When I think of a wildflower excursion, I think hiking . On this particular day it was via mountain bike. We stopped plenty of times along the single-track trail to ohh and ahh, take pictures and appreciate Mother Nature’s palette.
The abundance of poppies was incredible. Many were at least a foot tall, with some covering entire hillsides.
We also saw Ithuriel’s spear, hairy vetch, false bindweeds and others.
The flowers didn’t stop when we went on the trail paralleling Lake Hennessey. A patch of irises was outstanding. One hill was awash in purple with thick clumps of lupine.
The three of us were at Moore Creek Park in St. Helena for an afternoon of riding. Becky and I had the advantage with e-bikes, while Barb did the old-fashioned thing using only human power.
Fortunately a fellow rider in the parking lot directed us to the trail with flowers. In some ways I wished I had been on two feet instead of two wheels, just to appreciate the scenery a bit more, to linger.
But really, no complaints. The trail was great. Nothing technical—which is very much to my liking. Out of my peripheral vision I could see a bit of a drop off that triggered my fear of heights, but not enough so to have to get off the bike.
We made a loop on this route. Going down I seem to be even slower. I really don’t like going fast. Some of the hairpin turns necessitated walking the curves, but otherwise it was a fun descent.
Being in this 1,600 acre park defies what one usually thinks of in the Napa Valley. That’s because we weren’t in the valley floor. It was a bit rugged, filled with oak trees and not grape vines. The activity was athleticism, not drinking wine.
I didn’t know the color green has so many shades. It was spectacular looking out on this mid-April afternoon to see all the trees and hills looking do vibrant and healthy after all the winter rains.
While people warned us of poison oak, you can’t always avoid it. I was the only one to leave with an itchy souvenir.
In all we rode about 16 miles; starting with the Valentine Vista Trail and ending with what was mostly a fire road around part of Lake Hennessey.

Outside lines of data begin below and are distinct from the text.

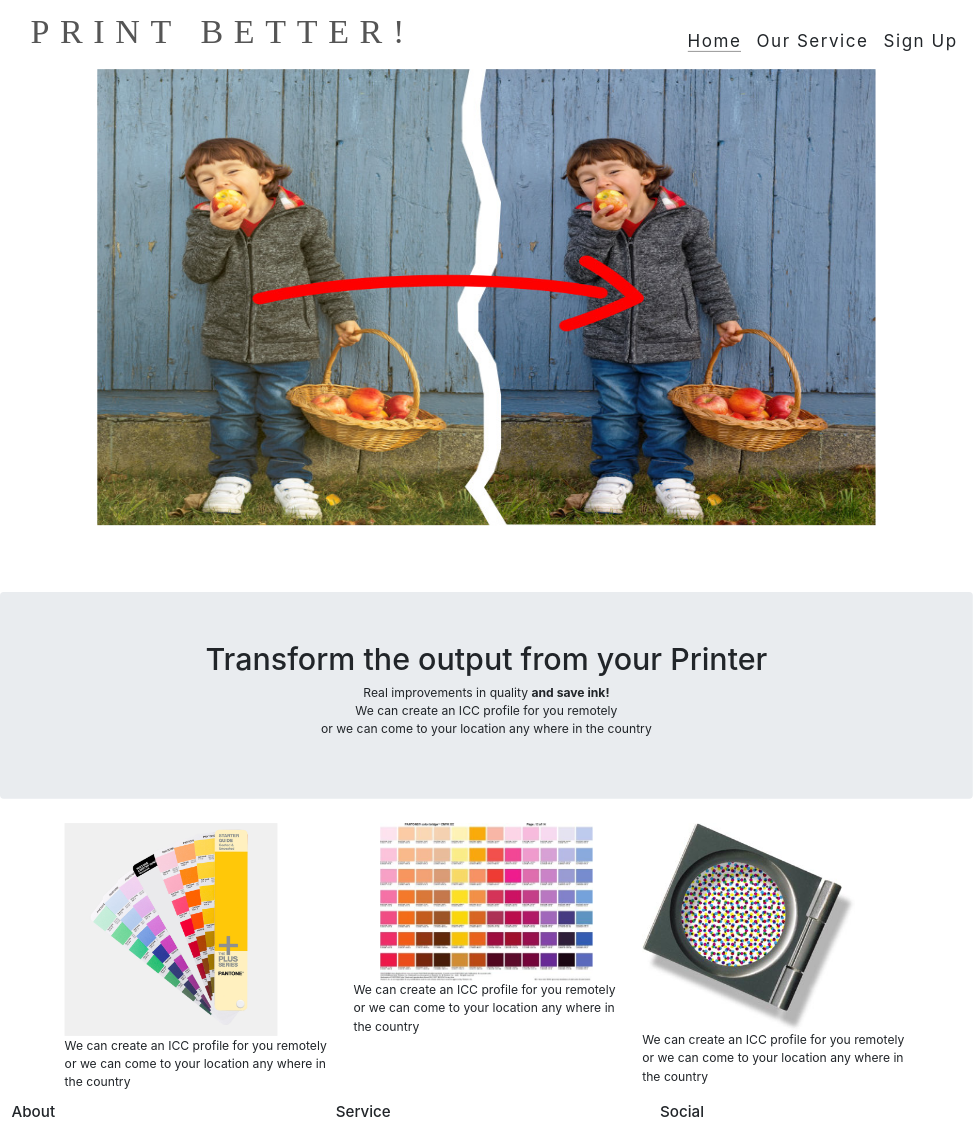
Repository: marks530/first_milestone
Page: index.html
An editor plug-in stored every save of this project. The page is shown before and after the next save, followed by the edit.
The browser window is 1280 px wide. The pictures show the whole page, at 76% of full size.
Some web libraries are served in a nearby version.

Above is the page before, as saved 2021-03-14 13:27:08.

After the next save:
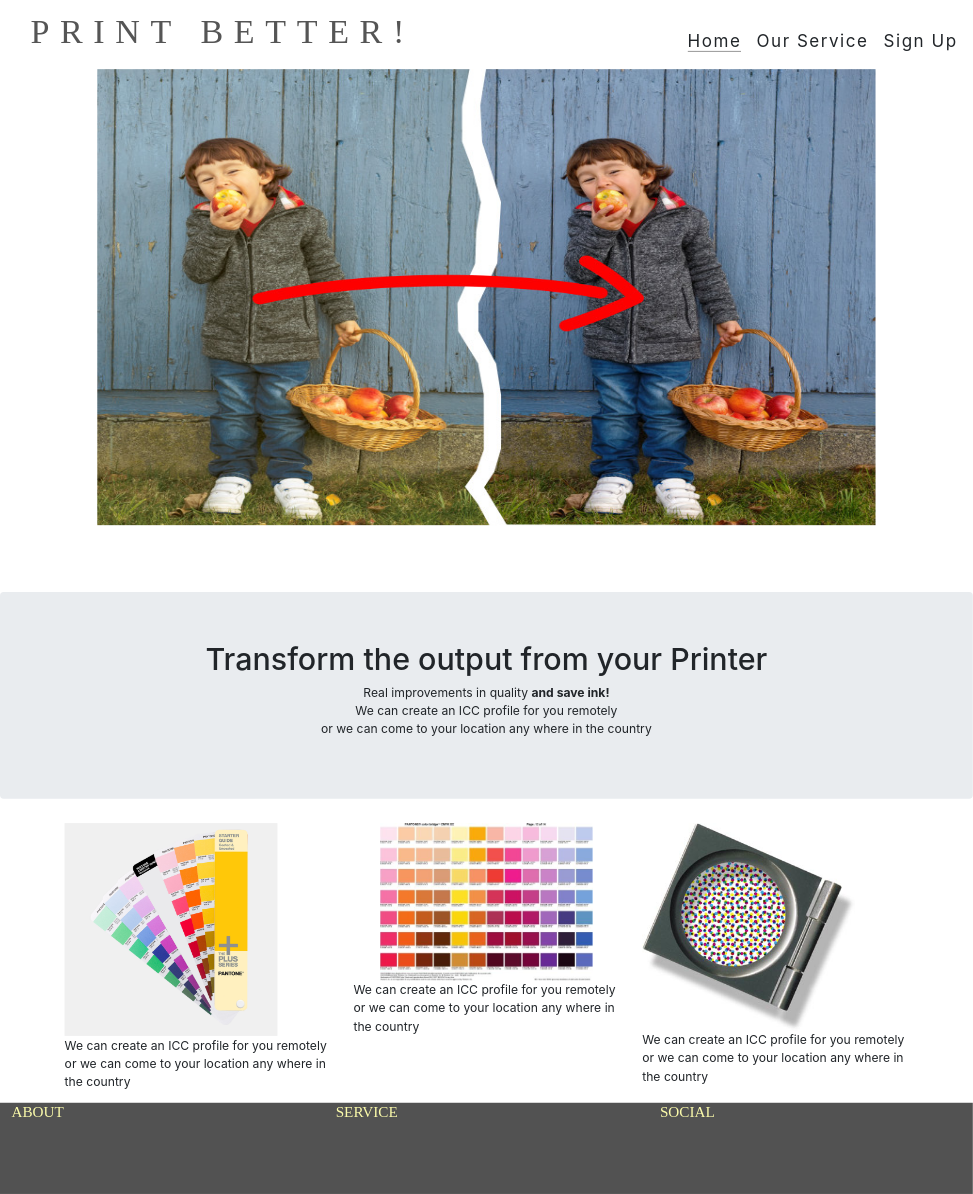
Saved 10 min 6 s later.
--- a/css/style.css
+++ b/css/style.css
@@ -74,3 +74,30 @@
     padding-left: 20px;
     padding-right: 20px;
 }
+
+
+/*---------------Special paddings/margins/text */
+
+h1,
+h2,
+h3,
+h4 {
+    margin: 0;
+}
+
+.uppercase {
+    text-transform: uppercase;
+}
+
+.general-sub {
+    font-family: "Exo", sans serif;
+    font-weight: 300;
+    color: #fafaaa
+}
+
+footer {
+    background-color: #525252;
+    color: #fafafa;
+    min-height: 120px;
+    margin: 0;
+}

The first trail is part of the much larger Bay Area Ridge Trail.